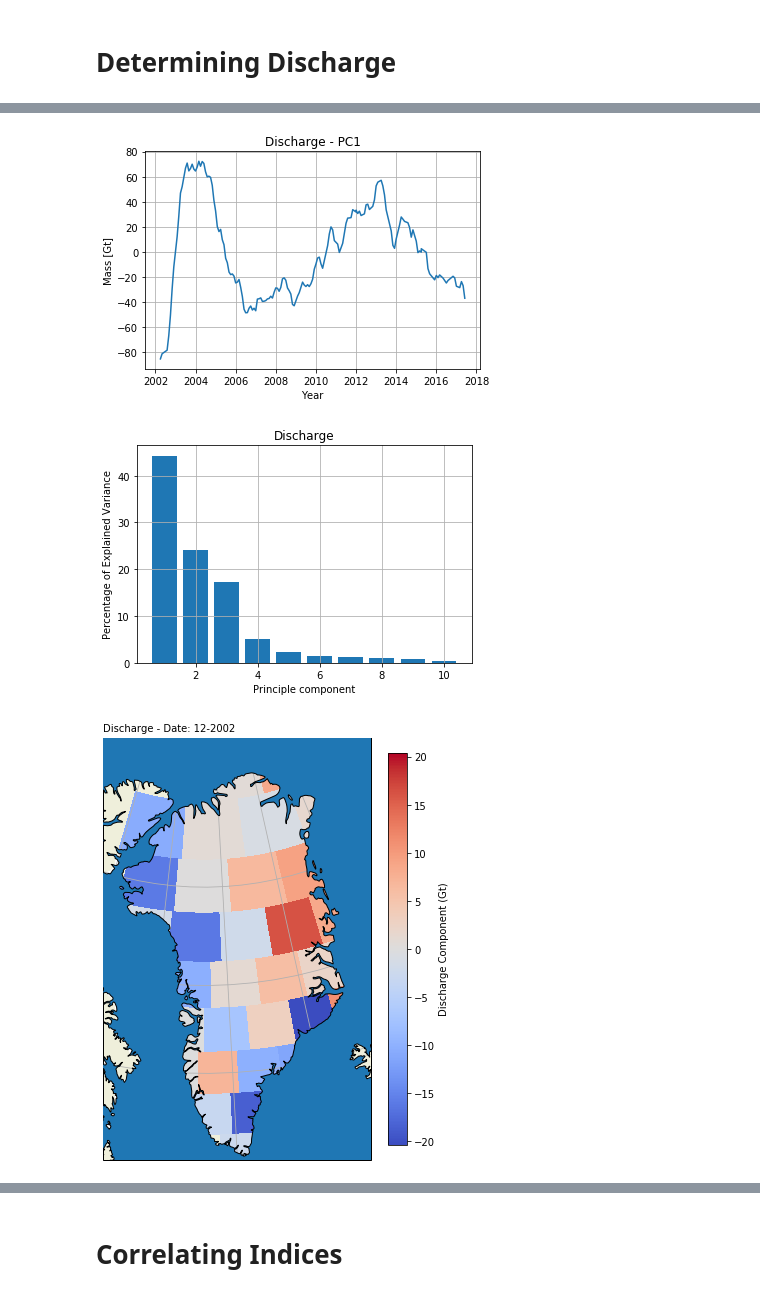
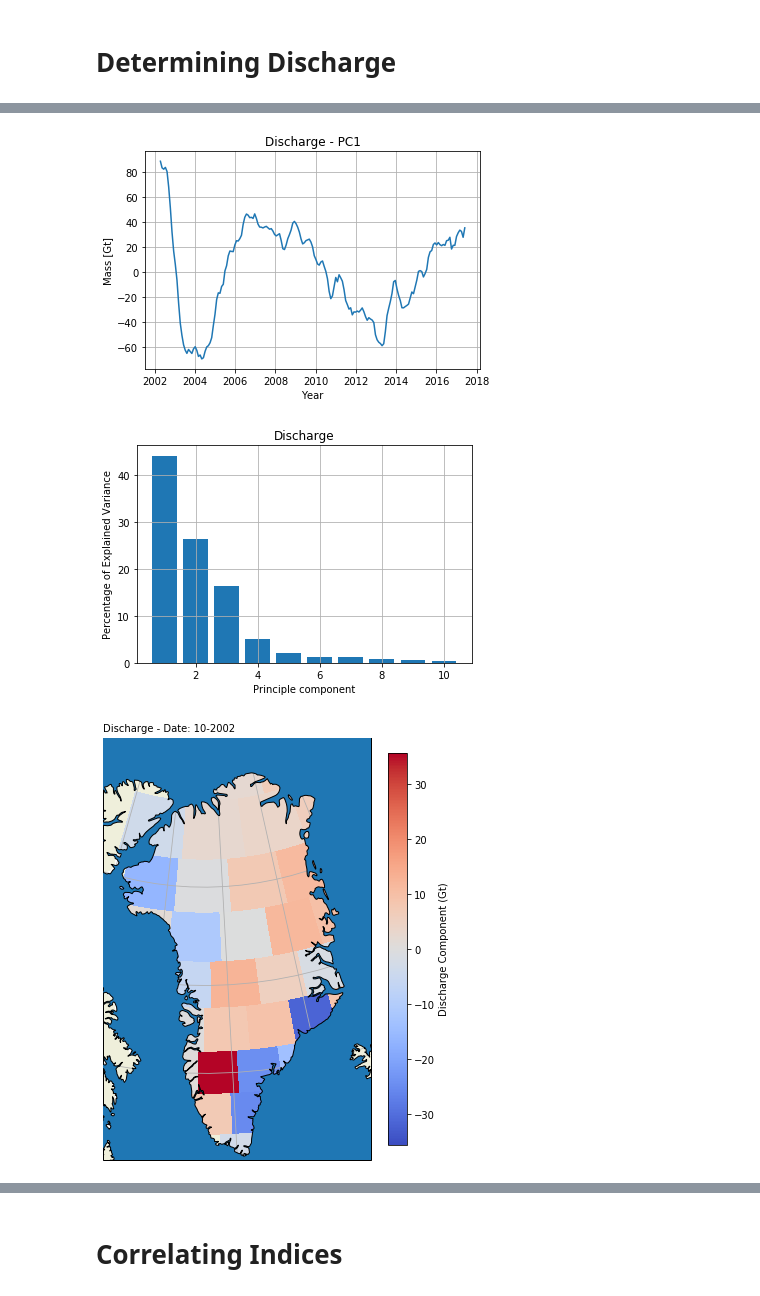
Before and after one commit to AdriaanGr/MAIO_project, a Jupyter notebook: MAIO_project2.ipynb, the cells around one changed output, grey strips where cells are left out. Saved outputs shown, nothing was run; the diff lists cells and outputs as text; code cells hidden in the pictures.

```diff
--- a/MAIO_project2.ipynb
+++ b/MAIO_project2.ipynb
@@ -14,3 +14,4 @@ from netCDF4 import Dataset
 # %%
 N = np.size(glob.glob("./dataGt/JPL_mscn*.csv", recursive=True))
 M = np.shape(np.genfromtxt('JPL_mscn017.csv', delimiter=',', skip_header=15))[0]
+t_30days = 30 * 24 * 3600.0
@@ -488,4 +531,20 @@ for lat_i in range(1, 10):
         mscn_SMB[30,:] = FSMB[:,lat_i,false_i[lat_i] - 8] * area_mscn[30]
 
 mscn_SMB *= 1e-6 # From mm * km^2 to Gt
-#mscn_SMB *= 1e-1
+cmscn_SMB = np.empty(mscn_SMB.shape)
+for i in range(mscn_SMB.shape[1]):
+    cmscn_SMB[:,i] = np.sum(mscn_SMB[:,:i+1], axis=1)
+
+# Resample data from monthly to per 30 day
+T_days = np.zeros(T.size)
+for ti, tv in enumerate(T):
+    T_int = int(np.round(tv))
+    T_days[ti] = (datetime(2002 + T_int // 12, T_int % 12 + 1, 1) - datetime(2002, 1, 1)).days
+
+#smb_t, cmscn_SMB = resample_mascons(T_days * 86400, cmscn_SMB, t_30days)
+# Resample SMB data to grace time
+cmscn_SMB = np.array([np.interp(grace_t, T_days * 86400, cmscn_SMB[i,:]) for i in range(cmscn_SMB.shape[0])])
+smb_t = grace_t
+
+del T_days
+del mscn_SMB
@@ -510,7 +558,7 @@ def fit_f(t, a0, a1, a2, a3, a4, b0, b1):
     return lintr + seasonal + halfyear
 
 for i in range(N):
-    popt, pcov = curve_fit(fit_f, T_days , cmscn_SMB[i,:])
+    popt, pcov = curve_fit(fit_f, smb_t / 86400.0 , cmscn_SMB[i,:])
     SMB_trends[i] = popt
 
 def detrend(data, t, trend):
@@ -518,7 +566,7 @@ def detrend(data, t, trend):
 
 SMB_detrended = np.empty(cmscn_SMB.shape)
 for i in range(N):
-    SMB_detrended[i] = detrend(cmscn_SMB[i,:], T_days, SMB_trends[i])
+    SMB_detrended[i] = detrend(cmscn_SMB[i,:], smb_t / 86400.0, SMB_trends[i])
 # %%
 # Extra Plots
 data_num = 6
@@ -636,3 +674,9 @@ tims3 = T[matching_inds]
+# %%
+# To get the discharge from grace and SMB we need to map SMB entries to grace entries
+# We do this by way of a linear fit of SMB to grace; this is the most practical as
+# grace's fit has fewer entries
+dis_detrended = ddata - SMB_detrended
+dis_t = grace_t
 # %%
 # Extra Plots
 data_num = 1
@@ -652,28 +696,28 @@ plt.show()
 # %%
 # PCA Analysis
 
-R = run_off.T
+R = dis_detrended.T
 RT = np.copy(R.T)
 for i in range(RT.shape[0]):
     RT[i] -= RT[i].mean()
 R = np.copy(RT.T)
 C = np.dot(RT, R)
-evals_r, evecs_r = np.linalg.eig(C)
-PCA_r = np.dot(R, evecs_r[:])
+evals_d, evecs_d = np.linalg.eig(C)
+PCA_d = np.dot(R, evecs_d[:])
 
 # Plot PCA
 PCA_num = 1
 
-plt.plot(T[matching_inds] / 12 + 2002, PCA_r[:,PCA_num-1])
+plt.plot(dis_t / 365.25 / 86400. + 2002, PCA_d[:,PCA_num-1])
 plt.xlabel('Year')
 plt.ylabel('Mass [Gt]')
 plt.title('Discharge - PC' + str(PCA_num))
 plt.grid()
-plt.savefig("./Pictures/PC%i_runoff.png" % PCA_num, dpi=300)
+plt.savefig("./Pictures/PC%i_discharge.png" % PCA_num, dpi=300)
 plt.show()
 
 pca_max = 10
-bars = evals_r / evals_r.sum()*100
+bars = evals_d / evals_d.sum()*100
 plt.bar(x=range(1,pca_max+1), height=bars[:pca_max])
 plt.title('Discharge')
 plt.xlabel('Principle component')
@@ -682,29 +726,30 @@ plt.grid()
 plt.savefig("./Pictures/PC_explained_discharge", dpi=300)
 plt.show()
 # %% [output]
-[figure, old version]
+[figure, new version]
-[figure, old version]
+[figure, new version]
 # %%
 # Verbeterde Plot Routine
 time = 6
-XV, YV, fit = rebin_data(run_off[:,time], lat, lon)
+XV, YV, fit = rebin_data(dis_detrended[:,time], lat, lon)
 proj = ccrs.LambertConformal(central_latitude=90, central_longitude=310)
+ctim = datetime(2002, 1, 1) + timedelta(seconds=dis_t[time])
 #proj = ccrs.PlateCarree(central_longitude=310)
 
 
 f, ax = plt.subplots(figsize=(6, 8), subplot_kw=dict(projection=proj))
 cb = ax.pcolor(XV, YV, fit, cmap=plt.cm.coolwarm, vmin = -np.max(np.abs(fit)), vmax = np.max(np.abs(fit)), transform=ccrs.PlateCarree())
 ax.set_extent([-65, -25, 59, 85], ccrs.PlateCarree())
 ax.add_feature(cfeature.LAND)
 ax.add_feature(cfeature.NaturalEarthFeature('physical', 'ocean', '50m'), zorder=100, edgecolor='k')
 ax.gridlines()
-ax.text(0.125, 0.88, "Discharge - Date: %s" % tims[time].strftime("%m-%Y"), transform=f.transFigure)
+ax.text(0.125, 0.88, "Discharge - Date: %s" % ctim.strftime("%m-%Y"), transform=f.transFigure)
 cax = f.colorbar(cb, ax=[ax], shrink=0.9)
 cax.set_label("Discharge Component (Gt)")
-f.savefig("./Pictures/discharge_map_%s.png" % tims2[time].strftime("%m-%Y"))
+f.savefig("./Pictures/discharge_map_%s.png" % ctim.strftime("%m-%Y"))
 
 plt.show()
 # %% [output]
-[figure, old version]
+[figure, new version]
 # %%
 eof_i = 1
```
Also changed, not shown: parts of 44 cells of this notebook, 8 other files.
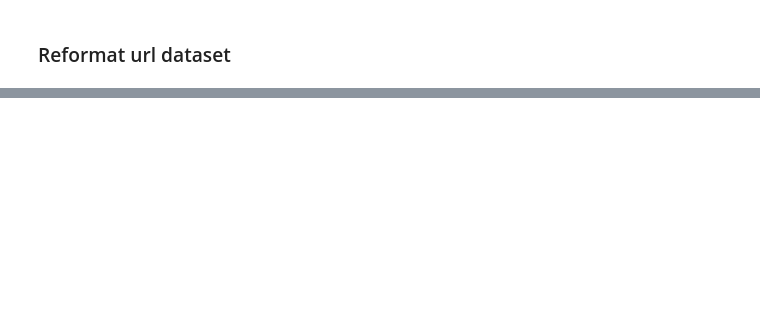
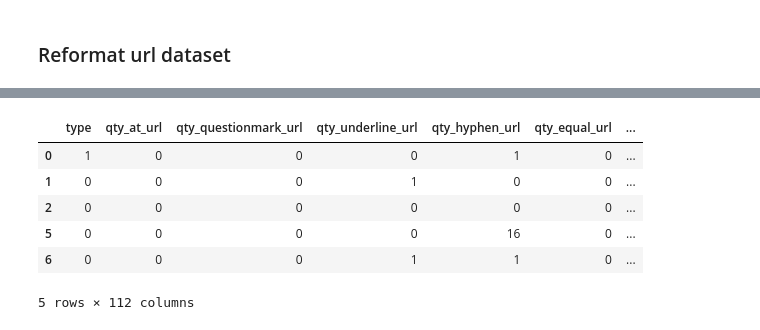
Before and after one commit to Oliverzhang0314/dsa4263-fraud-detection, a Jupyter notebook: notebooks/new_dataset.ipynb, the cells around one changed output, grey strips where cells are left out. Saved outputs shown, nothing was run; the diff lists cells and outputs as text; code cells hidden in the pictures; blank space fills up the shorter version.

```diff
--- a/notebooks/new_dataset.ipynb
+++ b/notebooks/new_dataset.ipynb
@@ -230,0 +258,10 @@ missing_columns[5]
+# %%
+df_final.head()
+# %% [output]
+|  | type | qty_at_url | qty_questionmark_url | qty_underline_url | qty_hyphen_url | qty_equal_url | ... |
+| 0 | 1 | 0 | 0 | 0 | 1 | 0 | ... |
+| 1 | 0 | 0 | 0 | 1 | 0 | 0 | ... |
+| 2 | 0 | 0 | 0 | 0 | 0 | 0 | ... |
+| 5 | 0 | 0 | 0 | 0 | 16 | 0 | ... |
+| 6 | 0 | 0 | 0 | 1 | 1 | 0 | ... |
+5 rows × 112 columns
```
Also changed, not shown: parts of 26 cells of this notebook.
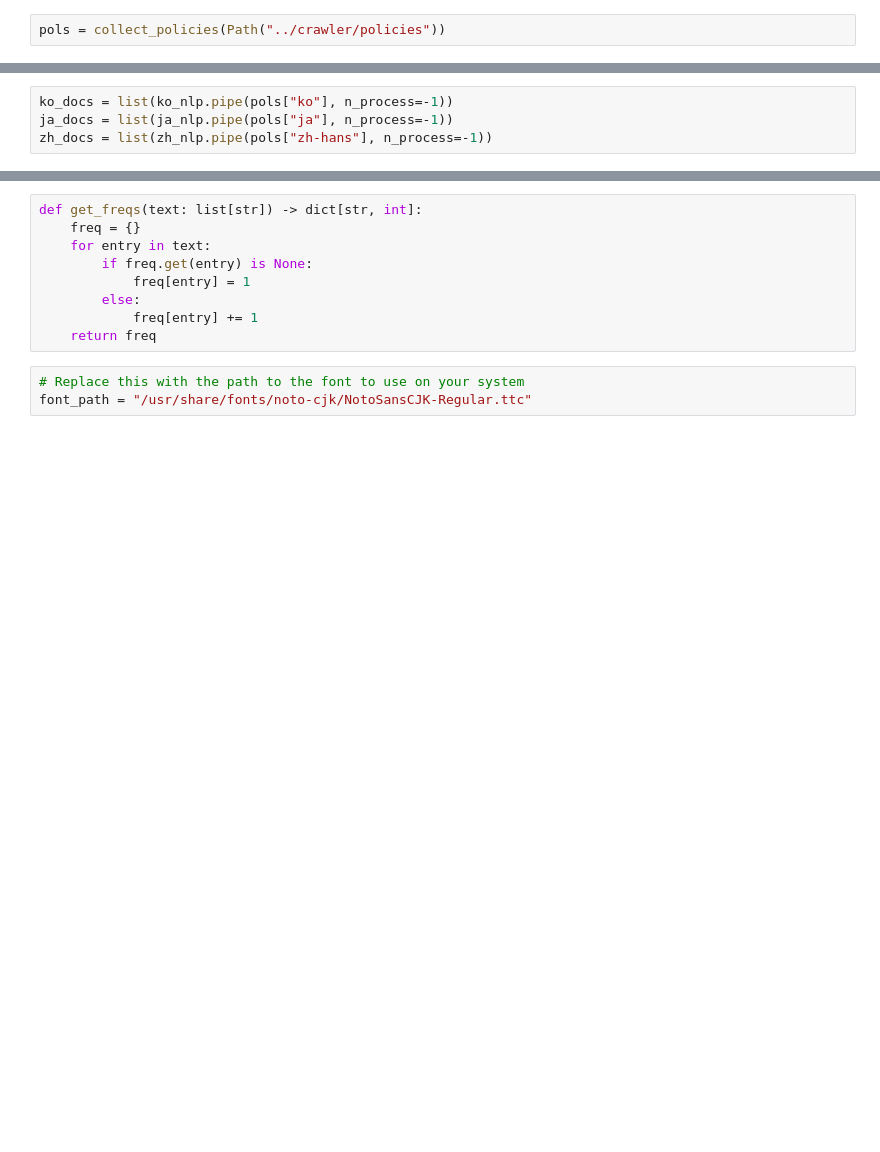
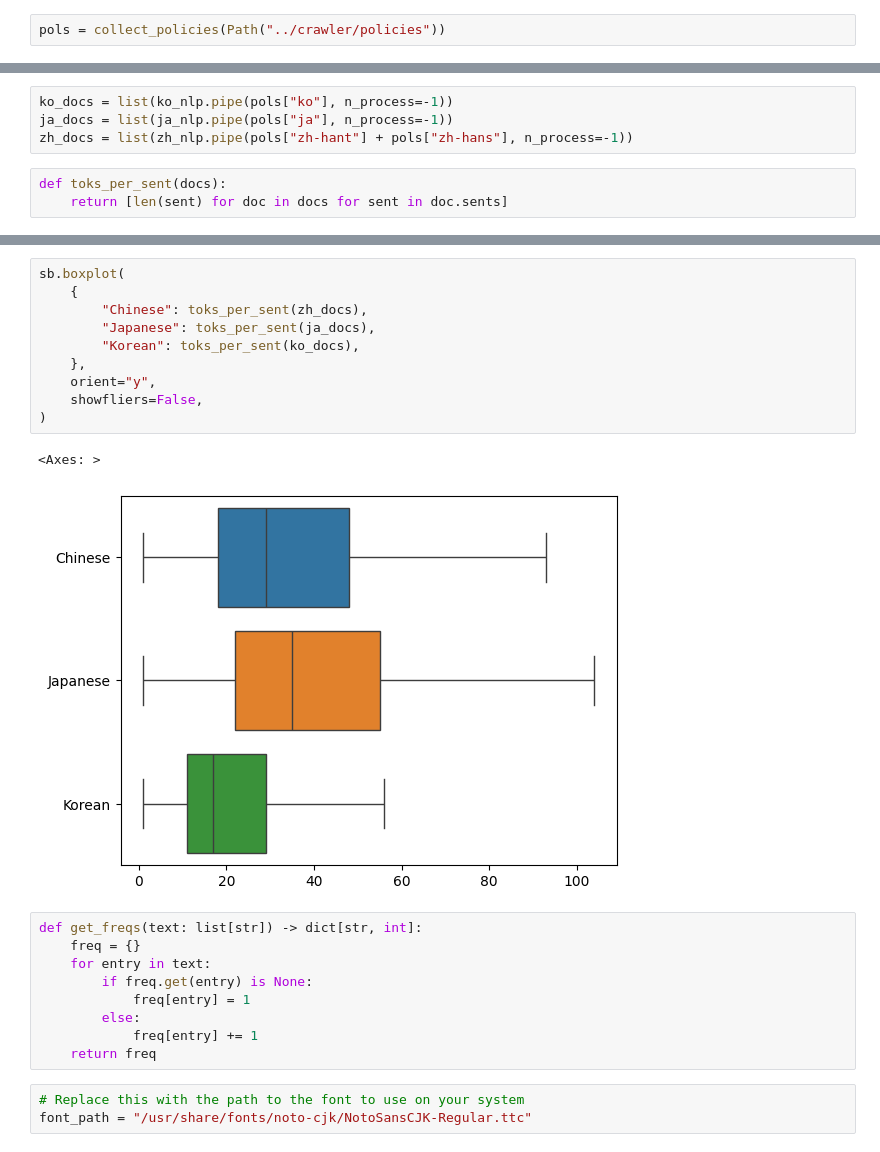
Before and after one commit to Pknakamura/MultiLangPolicyScanner_JPTokenization, a Jupyter notebook: workFolder4Jack/preprocessing.ipynb, the cells around one changed output, grey strips where cells are left out. Saved outputs shown, nothing was run; the diff lists cells and outputs as text; blank space fills up the shorter version.

```diff
--- a/workFolder4Jack/preprocessing.ipynb
+++ b/workFolder4Jack/preprocessing.ipynb
@@ -49,4 +75,7 @@ dict_keys(['zh-hant', 'zh-hans', 'en', 'ja', 'ko'])
 # %%
 ko_docs = list(ko_nlp.pipe(pols["ko"], n_process=-1))
 ja_docs = list(ja_nlp.pipe(pols["ja"], n_process=-1))
-zh_docs = list(zh_nlp.pipe(pols["zh-hans"], n_process=-1))
+zh_docs = list(zh_nlp.pipe(pols["zh-hant"] + pols["zh-hans"], n_process=-1))
+# %%
+def toks_per_sent(docs):
+    return [len(sent) for doc in docs for sent in doc.sents]
@@ -53,3 +143,16 @@ zh_docs = list(zh_nlp.pipe(pols["zh-hans"], n_process=-1))
+# %%
+sb.boxplot(
+    {
+        "Chinese": toks_per_sent(zh_docs),
+        "Japanese": toks_per_sent(ja_docs),
+        "Korean": toks_per_sent(ko_docs),
+    },
+    orient="y",
+    showfliers=False,
+)
+# %% [output]
+<Axes: >
+[figure, added]
 # %%
 def get_freqs(text: list[str]) -> dict[str, int]:
     freq = {}
```
Also changed, not shown: parts of 14 cells of this notebook, 3 other files.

Activity:
Retrieve each line from the records above where the word "range" occurs.

Exercise output:
@@ -488,4 +531,20 @@ for lat_i in range(1, 10):
+for i in range(mscn_SMB.shape[1]):
+cmscn_SMB = np.array([np.interp(grace_t, T_days * 86400, cmscn_SMB[i,:]) for i in range(cmscn_SMB.shape[0])])
 for i in range(N):
 for i in range(N):
 for i in range(RT.shape[0]):
 plt.bar(x=range(1,pca_max+1), height=bars[:pca_max])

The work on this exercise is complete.